I, too, tried my hand at planting a sort of “coronavirus container victory garden” in the courtyard of my little hutong house. I planted corn, eggplant, tomato, and pumpkin, but they yielded no harvest except for some green shoots and stalks. However, my tomato plant produced a tiny green orb that looked like a martini olive and then just withered on the vine after I had to take the plant inside to protect it from frost. My mistake? I suspect planting the seeds too late, which in my case was May. “Definitely (plant in) late March if I remember correctly, but seeds can be started indoors if you want to get a jump on things,” Terry, a fellow American expat who was successful with his eggplant and rosemary advised me.

I also got gardening advice from the woman who works at a local kiosk where I buy water and snacks as she has a small gardening plot with rose bushes. What’s more, I watched what my Chinese neighbors were doing, for example, one neighbor wrapped her outdoor plants in plastic in the winter to protect them from frost, and I would stealthily eye one neighbor’s beautiful collection of plants on his front stoop, studying them to see which plant varieties he had chosen and how he was caring for them, as I was not sure what worked in Beijing’s hot summers and cold, dry winters. I was banking on “success by imitation,” the easiest, laziest, least noble method.

Another aspect I love about having plants is not only researching how to take care of them, but also learning more about the symbolic significance of plants in various cultures. For example, the orchid, bamboo, chrysanthemum and plum blossom are known as the “Four Gentlemen” (四君子), or the “Four Noble Ones” in China because they represent different virtues (and seasons): the wild orchid is associated with spring, grace and beauty, which are traditionally “feminine” virtues, whereas bamboo represents summer, tenacity and uprightness – conventionally “male” virtues. The chrysanthemum, a flower popular at Chinese funerals and graves and a no-no at local weddings, represents hardiness and autumn, whereas the blood-colored plum blossom is associated with winter and overcoming adversity because it blooms in the bitter cold. They are perennial classical art motifs (I even have the four plants featured on a qipao of mine) found on paintings and wood carvings.
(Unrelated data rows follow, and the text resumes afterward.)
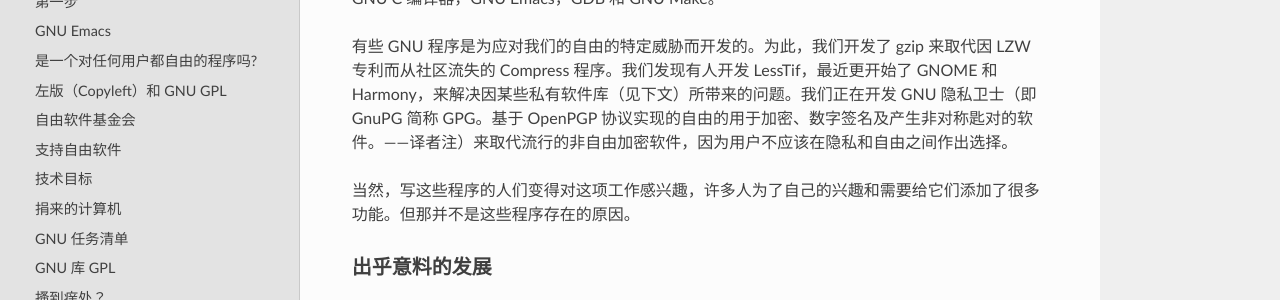
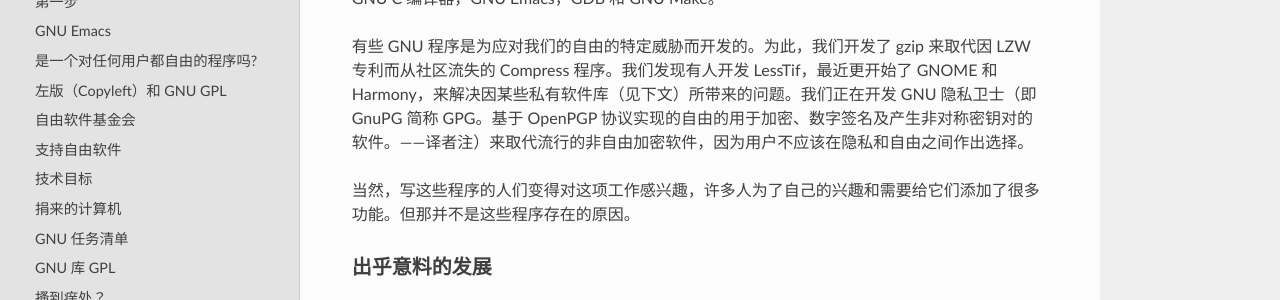
Before and after one commit to beijinglug/fsfs-zh, an MkDocs documentation site: the page built from docs/thegnuproject.md, in a window 1280 px wide and 900 px high, scrolled down 8510 px. Shown: the part 221-521 px from the top of the window. Built offline with MkDocs 1.6.1, drawn with Linux system fonts in a browser that asks for light colours; nearby versions of some CDN libraries; old or Windows-style settings are respelled for this version of MkDocs.

Commit message:
update the gnu project

```diff
--- a/docs/thegnuproject.md
+++ b/docs/thegnuproject.md
@@ -206,7 +206,7 @@
 
 例如，我们开发了 GNU C 库因为类 Unix 系统需要一个 C 库，开发了 BASH 因为类 Unix 系统需要一个 shell，还有 GNU tar 因为类 Unix 系统需要一个 tar 程序。我们自己的程序也同样如此—— GNU C 编译器，GNU Emacs，GDB 和 GNU Make。
 
-有些 GNU 程序是为应对我们的自由的特定威胁而开发的。为此，我们开发了 gzip 来取代因 LZW 专利而从社区流失的 Compress 程序。我们发现有人开发 LessTif，最近更开始了 GNOME 和 Harmony，来解决因某些私有软件库（见下文）所带来的问题。我们正在开发 GNU 隐私卫士（即 GnuPG 简称 GPG。基于 OpenPGP 协议实现的自由的用于加密、数字签名及产生非对称匙对的软件。——译者注）来取代流行的非自由加密软件，因为用户不应该在隐私和自由之间作出选择。
+有些 GNU 程序是为应对我们的自由的特定威胁而开发的。为此，我们开发了 gzip 来取代因 LZW 专利而从社区流失的 Compress 程序。我们发现有人开发 LessTif，最近更开始了 GNOME 和 Harmony，来解决因某些私有软件库（见下文）所带来的问题。我们正在开发 GNU 隐私卫士（即 GnuPG 简称 GPG。基于 OpenPGP 协议实现的自由的用于加密、数字签名及产生非对称密钥对的软件。——译者注）来取代流行的非自由加密软件，因为用户不应该在隐私和自由之间作出选择。
 
 当然，写这些程序的人们变得对这项工作感兴趣，许多人为了自己的兴趣和需要给它们添加了很多功能。但那并不是这些程序存在的原因。
 
```
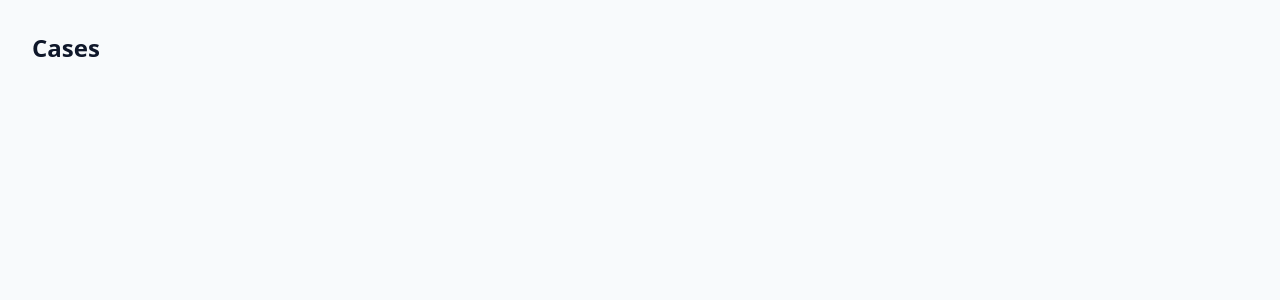
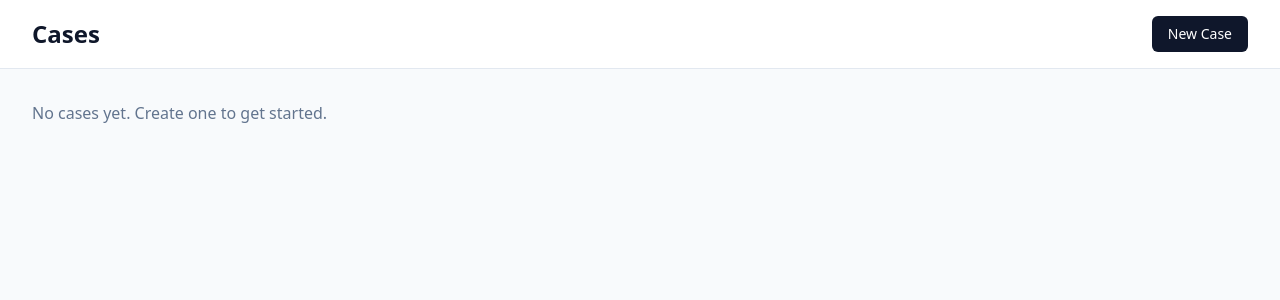
Before and after one commit to cwashingtonlaw/JuryMap, a React (Vite) app: page /cases in a window 1280 px wide. Shown: the top 300 px of the page. Built offline with nearby package versions, Linux system fonts and the light colour scheme.

Commit message:
feat: Case List screen with empty state and case rows
Co-Authored-By: Claude Sonnet 4.6 <noreply@anthropic.com>

```diff
--- a/src/screens/CaseList.tsx
+++ b/src/screens/CaseList.tsx
@@ -1,3 +1,58 @@
+import { useEffect, useState } from 'react';
+import { Link } from 'react-router-dom';
+import { listCases } from '../db/repository';
+import type { CaseIndexRow } from '../types/case';
+
 export default function CaseList() {
-  return <div className="p-8"><h1 className="text-2xl font-semibold">Cases</h1></div>;
+  const [rows, setRows] = useState<CaseIndexRow[] | null>(null);
+
+  useEffect(() => {
+    let cancelled = false;
+    listCases({ includeArchived: false }).then((r) => {
+      if (!cancelled) setRows(r);
+    });
+    return () => {
+      cancelled = true;
+    };
+  }, []);
+
+  if (rows === null) return <div className="p-8 text-slate-500">Loading…</div>;
+
+  return (
+    <div className="min-h-full">
+      <header className="border-b border-slate-200 bg-white px-8 py-4 flex items-center justify-between">
+        <h1 className="text-2xl font-semibold">Cases</h1>
+        <Link
+          to="/cases/new"
+          className="rounded-md bg-slate-900 px-4 py-2 text-sm font-medium text-white hover:bg-slate-800"
+        >
+          New Case
+        </Link>
+      </header>
+
+      <div className="p-8">
+        {rows.length === 0 ? (
+          <div className="text-slate-500">
+            No cases yet. Create one to get started.
+          </div>
+        ) : (
+          <ul className="grid gap-3">
+            {rows.map((r) => (
+              <li key={r.id}>
+                <Link
+                  to={`/cases/${r.id}/questioning`}
+                  className="block rounded-md border border-slate-200 bg-white px-4 py-3 hover:border-slate-400"
+                >
+                  <div className="font-medium text-slate-900">{r.name}</div>
+                  <div className="text-xs text-slate-500">
+                    Last edited {new Date(r.updatedAt).toLocaleString()}
+                  </div>
+                </Link>
+              </li>
+            ))}
+          </ul>
+        )}
+      </div>
+    </div>
+  );
 }
```
Also changed, not shown: 1 other file (tests, documents, lock files or other folders).
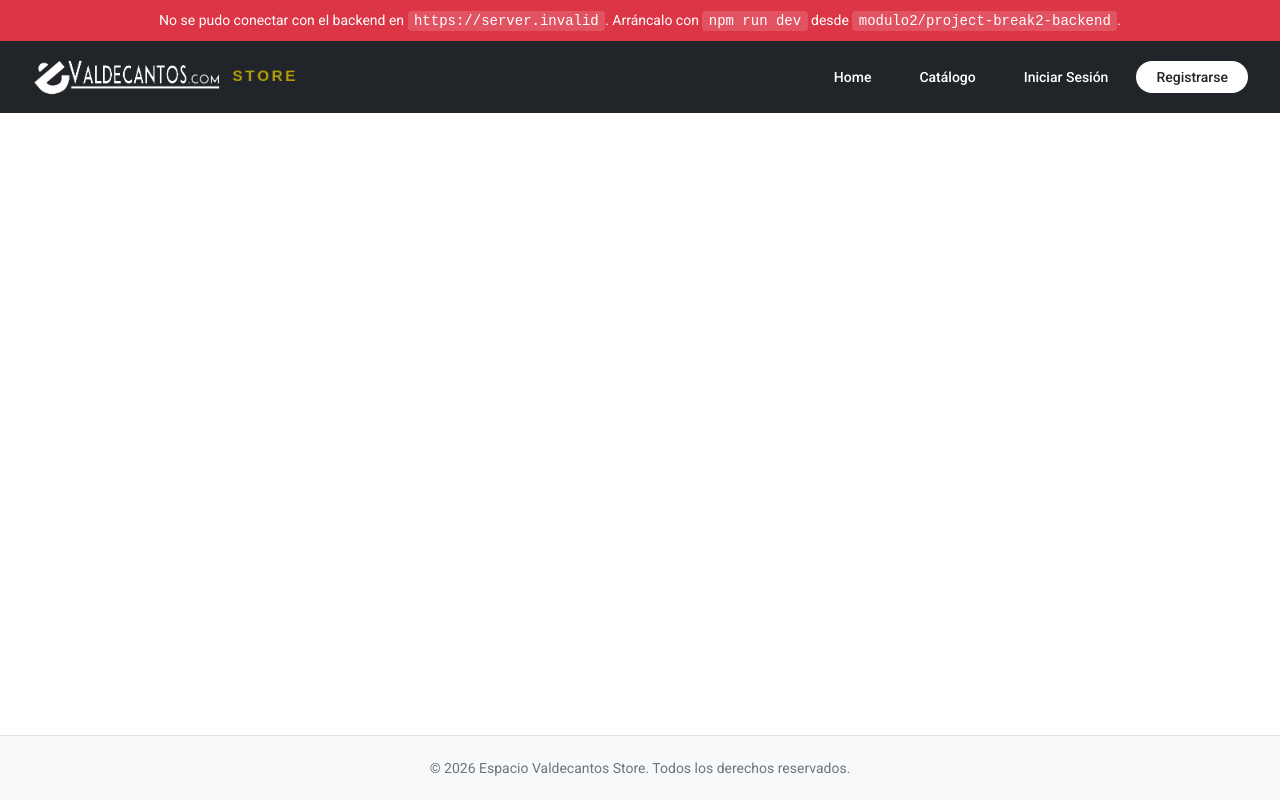
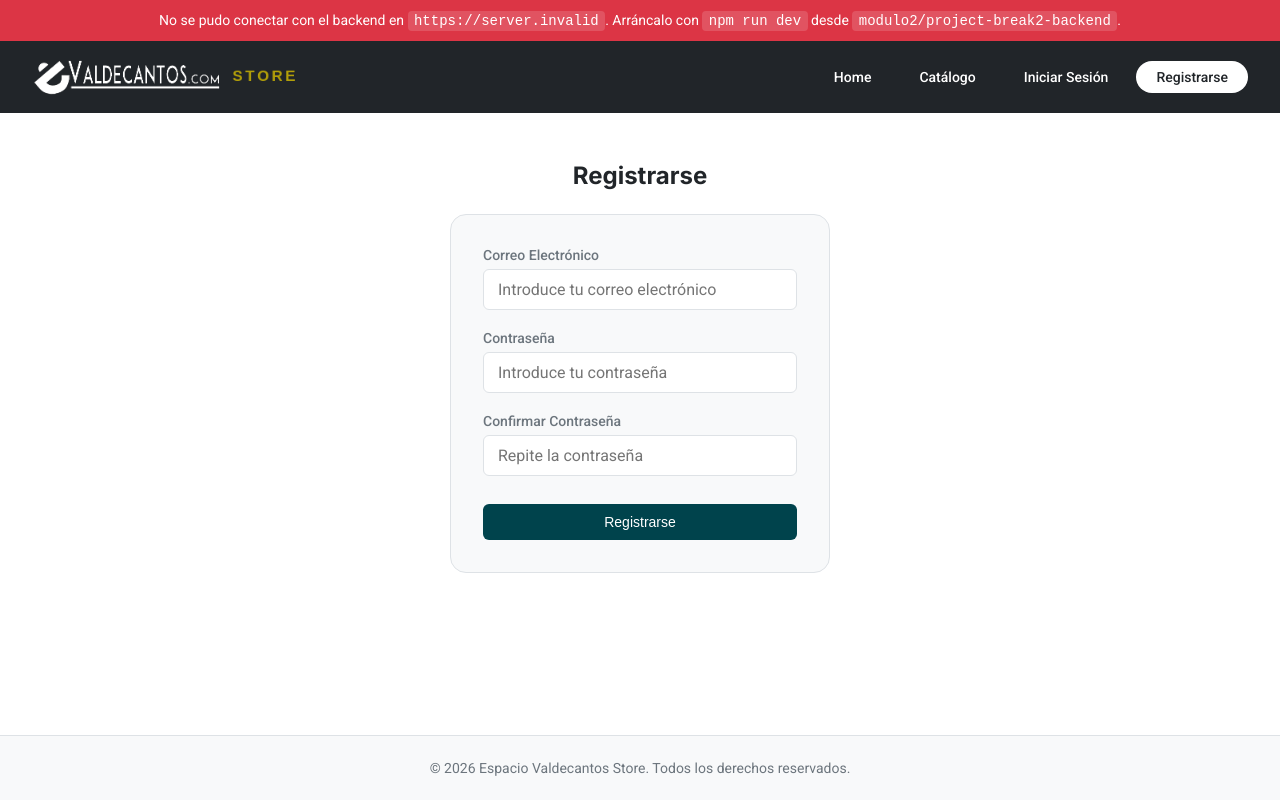
Before and after one commit to nasnavarro/mod3-feature-2, a React (Vite) app: page /register in a window 1280 px wide. Built offline with nearby package versions, Linux system fonts and the light colour scheme; no server answers.

Commit message:
Registro de usuario completado

```diff
--- a/src/pages/LoginPage/LoginPage.jsx
+++ b/src/pages/LoginPage/LoginPage.jsx
@@ -8,6 +8,7 @@ import { useState } from "react";
 function LoginPage() {
   const [email, setEmail] = useState("");
   const [password, setPassword] = useState("");
+  const [confirmPassword, setConfirmPassword] = useState("");
   const [formError, setFormError] = useState(null);
   const navigate = useNavigate();
 
@@ -48,7 +49,15 @@ function LoginPage() {
           onChange={(e) => setPassword(e.target.value)}
           placeholder="Introduce tu contraseña"
         />
-        <Button type="submit">Iniciar Sesión</Button>
+        <FormInput
+          name="confirmPassword"
+          label="Confirmar Contraseña"
+          type="password"
+          value={password}
+          onChange={(e) => setPassword(e.target.value)}
+          placeholder="Introduce tu contraseña"
+        />
+        <Button type="submit">Registrarse</Button>
       </form>
     </div>
   );
--- a/src/pages/RegisterPage/RegisterPage.jsx
+++ b/src/pages/RegisterPage/RegisterPage.jsx
@@ -1,5 +1,70 @@
+import {register} from "../../api/auth";
+import {useNavigate} from "react-router-dom";
+import FormInput from "../../components/FormInput/FormInput";
+import Button from "../../components/Button/Button";
+import styles from "./RegisterPage.module.css";
+import { useState } from "react";
+
 function RegisterPage() {
-    return ''
+  const [email, setEmail] = useState("");
+  const [password, setPassword] = useState("");
+  const [confirmPassword, setConfirmPassword] = useState("");
+  const [formError, setFormError] = useState(null);
+  const navigate = useNavigate();
+
+  const handleSubmit = async (e) => {
+    e.preventDefault();
+    setFormError(null);
+    if (!email || !password) {
+      setFormError("Por favor, completa todos los campos.");
+      return;
+    }
+    if (password && password !== confirmPassword) {
+      setFormError("Las contraseñas no coinciden.");
+      return;
+    }
+    try {
+      const userData = await register({ email, password });
+      alert(`Usuario creado correctamente, ${userData.email}!`);
+      navigate("/login");
+    } catch {
+      setFormError("Error al registrar usuario. Por favor, inténtalo de nuevo.");
+    }
+  };
+
+  return (
+    <div className={styles.registerPage}>
+      <h1 className={styles.title}>Registrarse</h1>
+      <form onSubmit={handleSubmit} className={styles.registerForm}>
+        {formError && <p className={styles.formError}>{formError}</p>}
+        <FormInput
+          name="email"
+          label="Correo Electrónico"
+          type="email"
+          value={email}
+          onChange={(e) => setEmail(e.target.value)}
+          placeholder="Introduce tu correo electrónico"
+        />
+        <FormInput
+          name="password"
+          label="Contraseña"
+          type="password"
+          value={password}
+          onChange={(e) => setPassword(e.target.value)}
+          placeholder="Introduce tu contraseña"
+        />
+        <FormInput
+          name="confirmPassword"
+          label="Confirmar Contraseña"
+          type="password"
+          value={confirmPassword}
+          onChange={(e) => setConfirmPassword(e.target.value)}
+          placeholder="Repite la contraseña"
+        />
+        <Button type="submit">Registrarse</Button>
+      </form>
+    </div>
+  );
 }
 
-export default RegisterPage
+export default RegisterPage;
--- a/src/pages/RegisterPage/RegisterPage.module.css
+++ b/src/pages/RegisterPage/RegisterPage.module.css
@@ -0,0 +1,37 @@
+.registerPage {
+  display: flex;
+  flex-direction: column;
+  align-items: center;
+  padding: 3rem 2rem;
+}
+
+.title {
+  margin: 0 0 1.5rem;
+  font-size: var(--font-size-2xl);
+  text-align: center;
+}
+
+.registerForm {
+  width: 100%;
+  max-width: 380px;
+  display: flex;
+  flex-direction: column;
+  background-color: var(--color-surface);
+  border: 1px solid var(--color-border);
+  border-radius: 16px;
+  padding: 2rem;
+}
+
+.registerForm button {
+  margin-top: 0.5rem;
+}
+
+.formError {
+  margin: 0 0 1.25rem;
+  padding: 0.75rem 1rem;
+  background-color: rgba(220, 53, 69, 0.1);
+  border: 1px solid var(--color-error);
+  border-radius: 0.375rem;
+  color: var(--color-error);
+  font-size: var(--font-size-sm);
+}
```
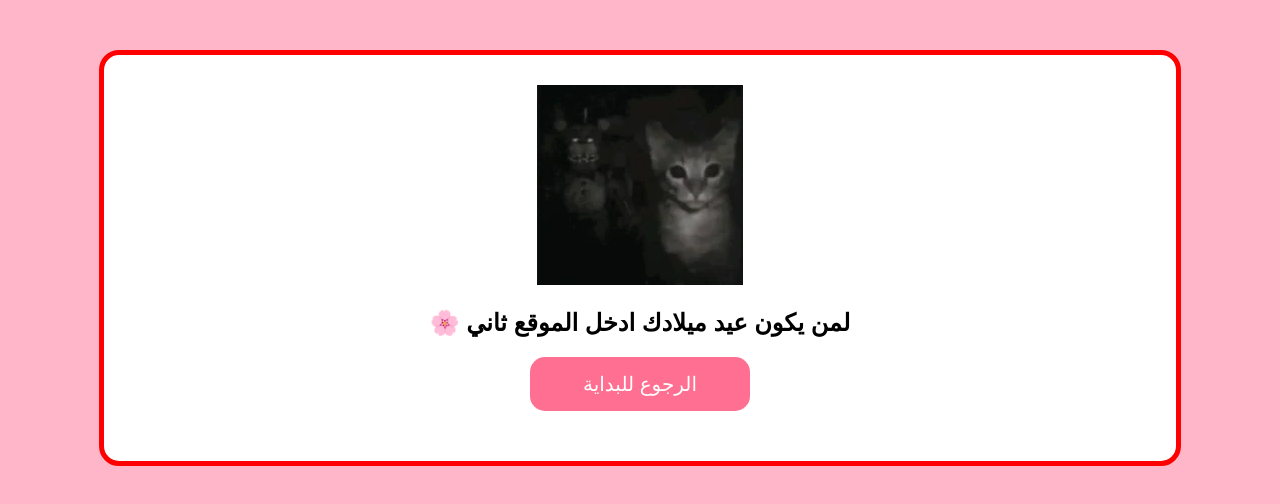
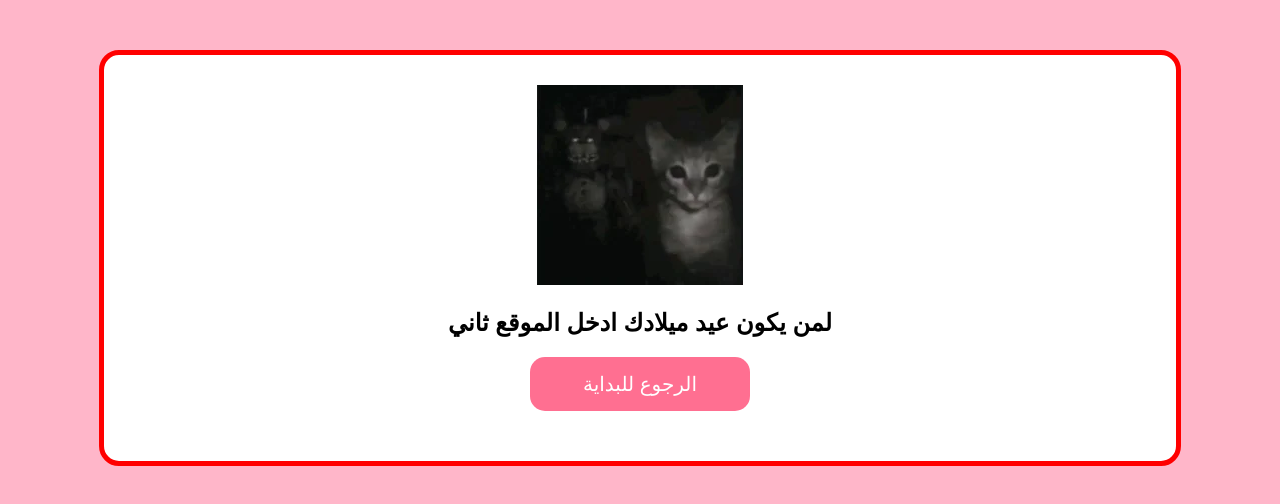
Before and after one commit to memehsg8-oss/happy.birthday.., a plain HTML site: page no.html in a window 1280 px wide. Drawn offline with Linux system fonts and the light colour scheme.

Commit message:
Fix HTML structure and formatting issues

```diff
--- a/no.html
+++ b/no.html
@@ -47,9 +47,10 @@ body {
     <!-- ⭐⭐ هنا ضع ملصقك ⭐⭐ -->
     <img src="200.webp" wihdt="120">
 
-    <h2 style="color:black;">لمن يكون عيد ميلادك ادخل الموقع ثاني 🌸</h2>
+    <h2 style="color:black;">لمن يكون عيد ميلادك ادخل الموقع ثاني </h2>
     <button class="button" onclick="location.href='index.html'">الرجوع للبداية</button>
 </div>
 
 </body>
+
 </html>
```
The flowering crabapple which I bought on Taobao, meanwhile, reminds me of the classic novel Dream of the Red Chamber, which features a botanical smorgasbord where each plant is doubtlessly associated with a deeper meaning. When I posted a photo on Wechat of my tiny crabapple tree, which has a bonsai-like quality – I associate hardy crabapple trees with Beijing courtyards because for some reason they appear to be a staple of 故居, or former residences of famous persons – someone suggested that Guanyin Pusa might be protecting it as it was growing in front of two pictures of the Buddhist deity!

Crabapple tree in front of two Buddhist pictures

Crabapple tree in front of two Buddhist pictures

 

Crabapple blooms

Crabapple blooms

As I sit on several orchids, cacti, tea rose bushes, wilted hyacinths and new packets of vegetable seeds which are waiting for their little soil nests, I am excited what 2021 will bring for me in terms of green surprises!

Leave a Reply

Your email address will not be published. Required fields are marked *

You may use these HTML tags and attributes: <a href="" title=""> <abbr title=""> <acronym title=""> <b> <blockquote cite=""> <cite> <code> <del datetime=""> <em> <i> <q cite=""> <strike> <strong>